Task directions: Print all the data that follows exactly, images excluded.

Data provided:
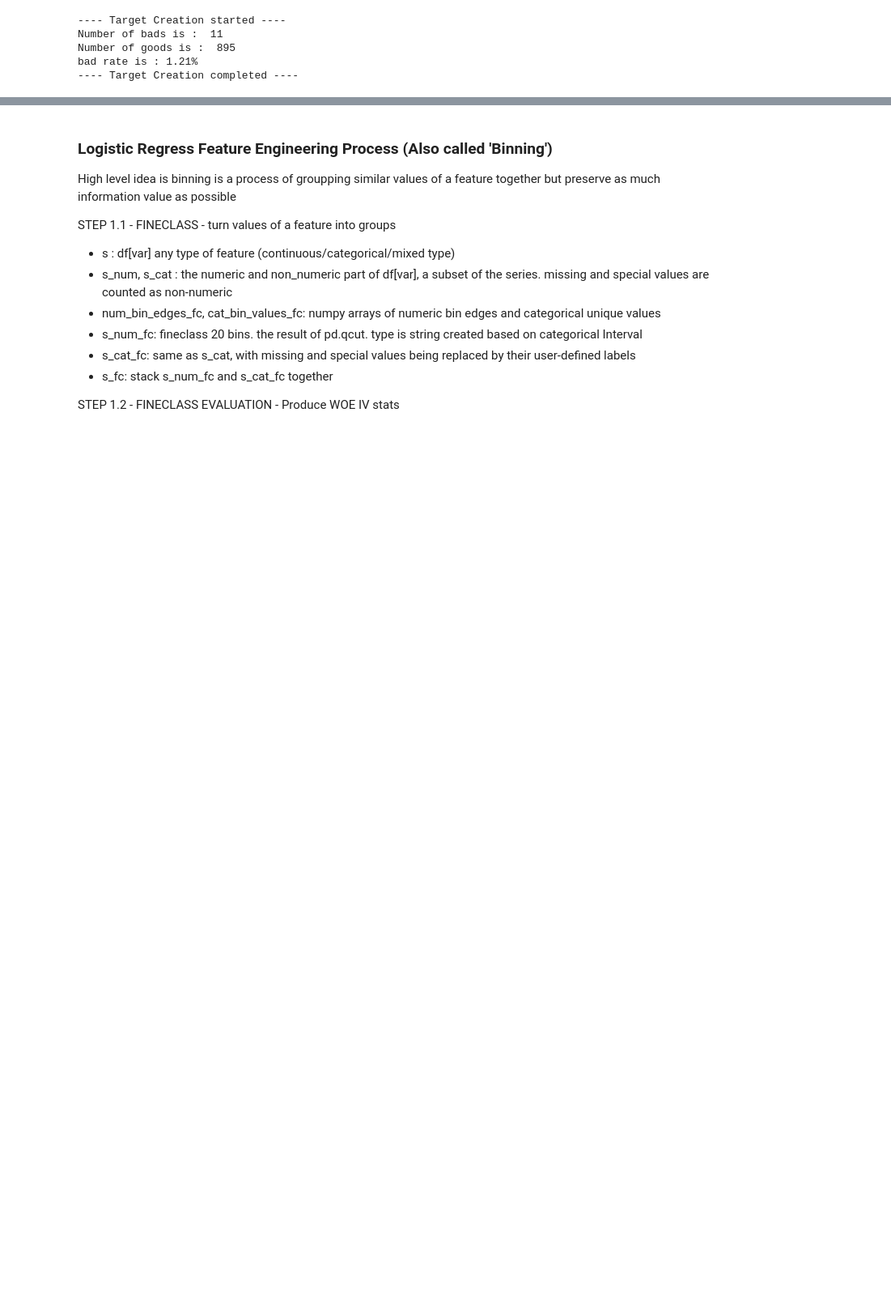
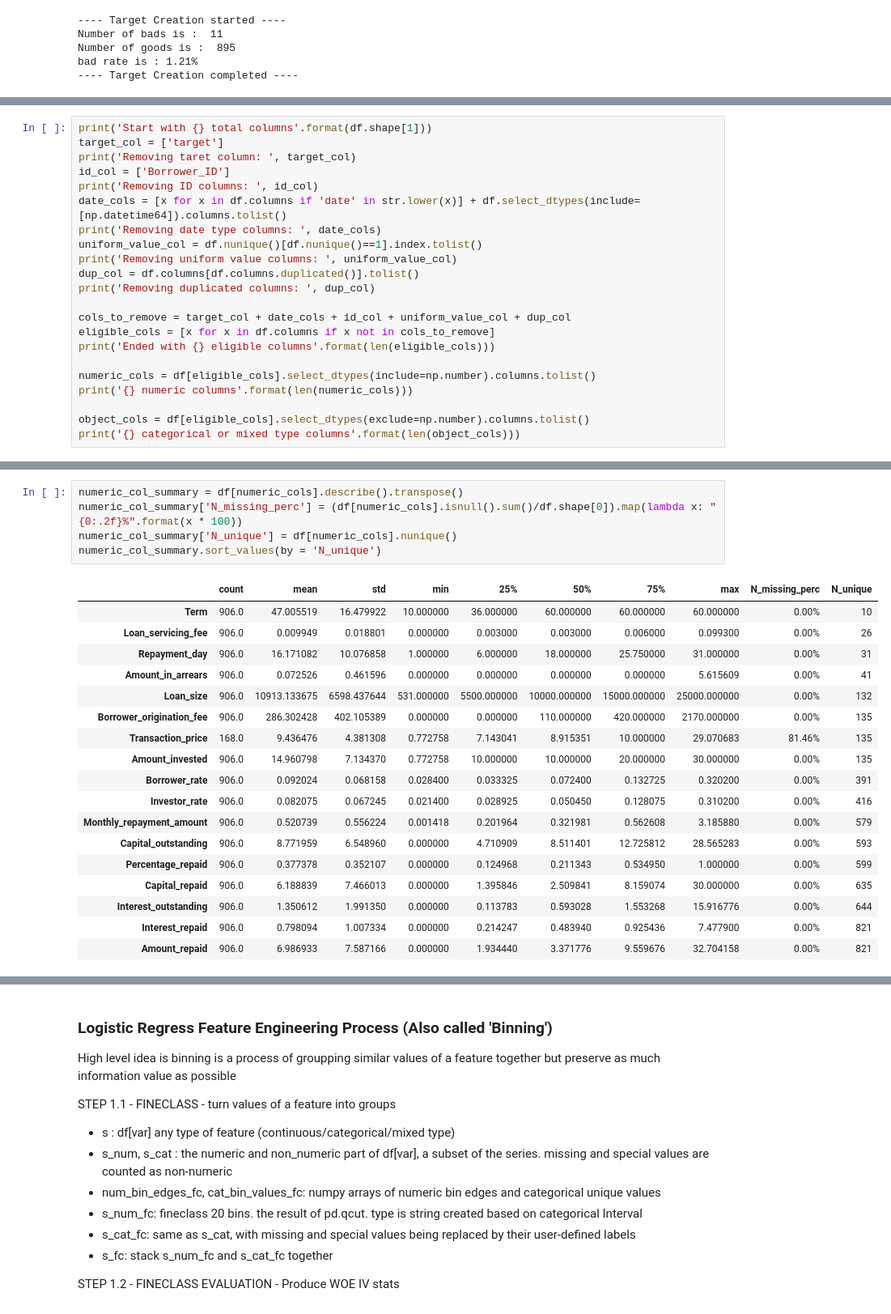
Before and after one commit to cxl923cc/logistic_regression, a Jupyter notebook: Logreg_Binning.ipynb, the cells around one changed output, grey strips where cells are left out. Shown at 81% size. Saved outputs shown, nothing was run; the diff lists cells and outputs as text; blank space fills up the shorter version.

```diff
--- a/Logreg_Binning.ipynb
+++ b/Logreg_Binning.ipynb
@@ -40,0 +50,22 @@ bad rate is : 1.21%
+# %%
+print('Start with {} total columns'.format(df.shape[1]))
+target_col = ['target']
+print('Removing taret column: ', target_col)
+id_col = ['Borrower_ID']
+print('Removing ID columns: ', id_col)
+date_cols = [x for x in df.columns if 'date' in str.lower(x)] + df.select_dtypes(include=[np.datetime64]).columns.tolist()
+print('Removing date type columns: ', date_cols)
+uniform_value_col = df.nunique()[df.nunique()==1].index.tolist()
+print('Removing uniform value columns: ', uniform_value_col)
+dup_col = df.columns[df.columns.duplicated()].tolist()
+print('Removing duplicated columns: ', dup_col)
+
+cols_to_remove = target_col + date_cols + id_col + uniform_value_col + dup_col
+eligible_cols = [x for x in df.columns if x not in cols_to_remove]
+print('Ended with {} eligible columns'.format(len(eligible_cols)))
+
+numeric_cols = df[eligible_cols].select_dtypes(include=np.number).columns.tolist()
+print('{} numeric columns'.format(len(numeric_cols)))
+
+object_cols = df[eligible_cols].select_dtypes(exclude=np.number).columns.tolist()
+print('{} categorical or mixed type columns'.format(len(object_cols)))
@@ -40,0 +82,24 @@ bad rate is : 1.21%
+# %%
+numeric_col_summary = df[numeric_cols].describe().transpose()
+numeric_col_summary['N_missing_perc'] = (df[numeric_cols].isnull().sum()/df.shape[0]).map(lambda x: "{0:.2f}%".format(x * 100))
+numeric_col_summary['N_unique'] = df[numeric_cols].nunique()
+numeric_col_summary.sort_values(by = 'N_unique')
+# %% [output]
+|  | count | mean | std | min | 25% | 50% | 75% | max | N_missing_perc | N_unique |
+| Term | 906.0 | 47.005519 | 16.479922 | 10.000000 | 36.000000 | 60.000000 | 60.000000 | 60.000000 | 0.00% | 10 |
+| Loan_servicing_fee | 906.0 | 0.009949 | 0.018801 | 0.000000 | 0.003000 | 0.003000 | 0.006000 | 0.099300 | 0.00% | 26 |
+| Repayment_day | 906.0 | 16.171082 | 10.076858 | 1.000000 | 6.000000 | 18.000000 | 25.750000 | 31.000000 | 0.00% | 31 |
+| Amount_in_arrears | 906.0 | 0.072526 | 0.461596 | 0.000000 | 0.000000 | 0.000000 | 0.000000 | 5.615609 | 0.00% | 41 |
+| Loan_size | 906.0 | 10913.133675 | 6598.437644 | 531.000000 | 5500.000000 | 10000.000000 | 15000.000000 | 25000.000000 | 0.00% | 132 |
+| Borrower_origination_fee | 906.0 | 286.302428 | 402.105389 | 0.000000 | 0.000000 | 110.000000 | 420.000000 | 2170.000000 | 0.00% | 135 |
+| Transaction_price | 168.0 | 9.436476 | 4.381308 | 0.772758 | 7.143041 | 8.915351 | 10.000000 | 29.070683 | 81.46% | 135 |
+| Amount_invested | 906.0 | 14.960798 | 7.134370 | 0.772758 | 10.000000 | 10.000000 | 20.000000 | 30.000000 | 0.00% | 135 |
+| Borrower_rate | 906.0 | 0.092024 | 0.068158 | 0.028400 | 0.033325 | 0.072400 | 0.132725 | 0.320200 | 0.00% | 391 |
+| Investor_rate | 906.0 | 0.082075 | 0.067245 | 0.021400 | 0.028925 | 0.050450 | 0.128075 | 0.310200 | 0.00% | 416 |
+| Monthly_repayment_amount | 906.0 | 0.520739 | 0.556224 | 0.001418 | 0.201964 | 0.321981 | 0.562608 | 3.185880 | 0.00% | 579 |
+| Capital_outstanding | 906.0 | 8.771959 | 6.548960 | 0.000000 | 4.710909 | 8.511401 | 12.725812 | 28.565283 | 0.00% | 593 |
+| Percentage_repaid | 906.0 | 0.377378 | 0.352107 | 0.000000 | 0.124968 | 0.211343 | 0.534950 | 1.000000 | 0.00% | 599 |
+| Capital_repaid | 906.0 | 6.188839 | 7.466013 | 0.000000 | 1.395846 | 2.509841 | 8.159074 | 30.000000 | 0.00% | 635 |
+| Interest_outstanding | 906.0 | 1.350612 | 1.991350 | 0.000000 | 0.113783 | 0.593028 | 1.553268 | 15.916776 | 0.00% | 644 |
+| Interest_repaid | 906.0 | 0.798094 | 1.007334 | 0.000000 | 0.214247 | 0.483940 | 0.925436 | 7.477900 | 0.00% | 821 |
+| Amount_repaid | 906.0 | 6.986933 | 7.587166 | 0.000000 | 1.934440 | 3.371776 | 9.559676 | 32.704158 | 0.00% | 821 |
```
Also changed, not shown: parts of 17 cells of this notebook, 1 other file.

Result of the task:
Before and after one commit to cxl923cc/logistic_regression, a Jupyter notebook: Logreg_Binning.ipynb, the cells around one changed output, grey strips where cells are left out. Shown at 81% size. Saved outputs shown, nothing was run; the diff lists cells and outputs as text; blank space fills up the shorter version.

```diff
--- a/Logreg_Binning.ipynb
+++ b/Logreg_Binning.ipynb
@@ -40,0 +50,22 @@ bad rate is : 1.21%
+# %%
+print('Start with {} total columns'.format(df.shape[1]))
+target_col = ['target']
+print('Removing taret column: ', target_col)
+id_col = ['Borrower_ID']
+print('Removing ID columns: ', id_col)
+date_cols = [x for x in df.columns if 'date' in str.lower(x)] + df.select_dtypes(include=[np.datetime64]).columns.tolist()
+print('Removing date type columns: ', date_cols)
+uniform_value_col = df.nunique()[df.nunique()==1].index.tolist()
+print('Removing uniform value columns: ', uniform_value_col)
+dup_col = df.columns[df.columns.duplicated()].tolist()
+print('Removing duplicated columns: ', dup_col)
+
+cols_to_remove = target_col + date_cols + id_col + uniform_value_col + dup_col
+eligible_cols = [x for x in df.columns if x not in cols_to_remove]
+print('Ended with {} eligible columns'.format(len(eligible_cols)))
+
+numeric_cols = df[eligible_cols].select_dtypes(include=np.number).columns.tolist()
+print('{} numeric columns'.format(len(numeric_cols)))
+
+object_cols = df[eligible_cols].select_dtypes(exclude=np.number).columns.tolist()
+print('{} categorical or mixed type columns'.format(len(object_cols)))
@@ -40,0 +82,24 @@ bad rate is : 1.21%
+# %%
+numeric_col_summary = df[numeric_cols].describe().transpose()
+numeric_col_summary['N_missing_perc'] = (df[numeric_cols].isnull().sum()/df.shape[0]).map(lambda x: "{0:.2f}%".format(x * 100))
+numeric_col_summary['N_unique'] = df[numeric_cols].nunique()
+numeric_col_summary.sort_values(by = 'N_unique')
+# %% [output]
+|  | count | mean | std | min | 25% | 50% | 75% | max | N_missing_perc | N_unique |
+| Term | 906.0 | 47.005519 | 16.479922 | 10.000000 | 36.000000 | 60.000000 | 60.000000 | 60.000000 | 0.00% | 10 |
+| Loan_servicing_fee | 906.0 | 0.009949 | 0.018801 | 0.000000 | 0.003000 | 0.003000 | 0.006000 | 0.099300 | 0.00% | 26 |
+| Repayment_day | 906.0 | 16.171082 | 10.076858 | 1.000000 | 6.000000 | 18.000000 | 25.750000 | 31.000000 | 0.00% | 31 |
+| Amount_in_arrears | 906.0 | 0.072526 | 0.461596 | 0.000000 | 0.000000 | 0.000000 | 0.000000 | 5.615609 | 0.00% | 41 |
+| Loan_size | 906.0 | 10913.133675 | 6598.437644 | 531.000000 | 5500.000000 | 10000.000000 | 15000.000000 | 25000.000000 | 0.00% | 132 |
+| Borrower_origination_fee | 906.0 | 286.302428 | 402.105389 | 0.000000 | 0.000000 | 110.000000 | 420.000000 | 2170.000000 | 0.00% | 135 |
+| Transaction_price | 168.0 | 9.436476 | 4.381308 | 0.772758 | 7.143041 | 8.915351 | 10.000000 | 29.070683 | 81.46% | 135 |
+| Amount_invested | 906.0 | 14.960798 | 7.134370 | 0.772758 | 10.000000 | 10.000000 | 20.000000 | 30.000000 | 0.00% | 135 |
+| Borrower_rate | 906.0 | 0.092024 | 0.068158 | 0.028400 | 0.033325 | 0.072400 | 0.132725 | 0.320200 | 0.00% | 391 |
+| Investor_rate | 906.0 | 0.082075 | 0.067245 | 0.021400 | 0.028925 | 0.050450 | 0.128075 | 0.310200 | 0.00% | 416 |
+| Monthly_repayment_amount | 906.0 | 0.520739 | 0.556224 | 0.001418 | 0.201964 | 0.321981 | 0.562608 | 3.185880 | 0.00% | 579 |
+| Capital_outstanding | 906.0 | 8.771959 | 6.548960 | 0.000000 | 4.710909 | 8.511401 | 12.725812 | 28.565283 | 0.00% | 593 |
+| Percentage_repaid | 906.0 | 0.377378 | 0.352107 | 0.000000 | 0.124968 | 0.211343 | 0.534950 | 1.000000 | 0.00% | 599 |
+| Capital_repaid | 906.0 | 6.188839 | 7.466013 | 0.000000 | 1.395846 | 2.509841 | 8.159074 | 30.000000 | 0.00% | 635 |
+| Interest_outstanding | 906.0 | 1.350612 | 1.991350 | 0.000000 | 0.113783 | 0.593028 | 1.553268 | 15.916776 | 0.00% | 644 |
+| Interest_repaid | 906.0 | 0.798094 | 1.007334 | 0.000000 | 0.214247 | 0.483940 | 0.925436 | 7.477900 | 0.00% | 821 |
+| Amount_repaid | 906.0 | 6.986933 | 7.587166 | 0.000000 | 1.934440 | 3.371776 | 9.559676 | 32.704158 | 0.00% | 821 |
```
Also changed, not shown: parts of 17 cells of this notebook, 1 other file.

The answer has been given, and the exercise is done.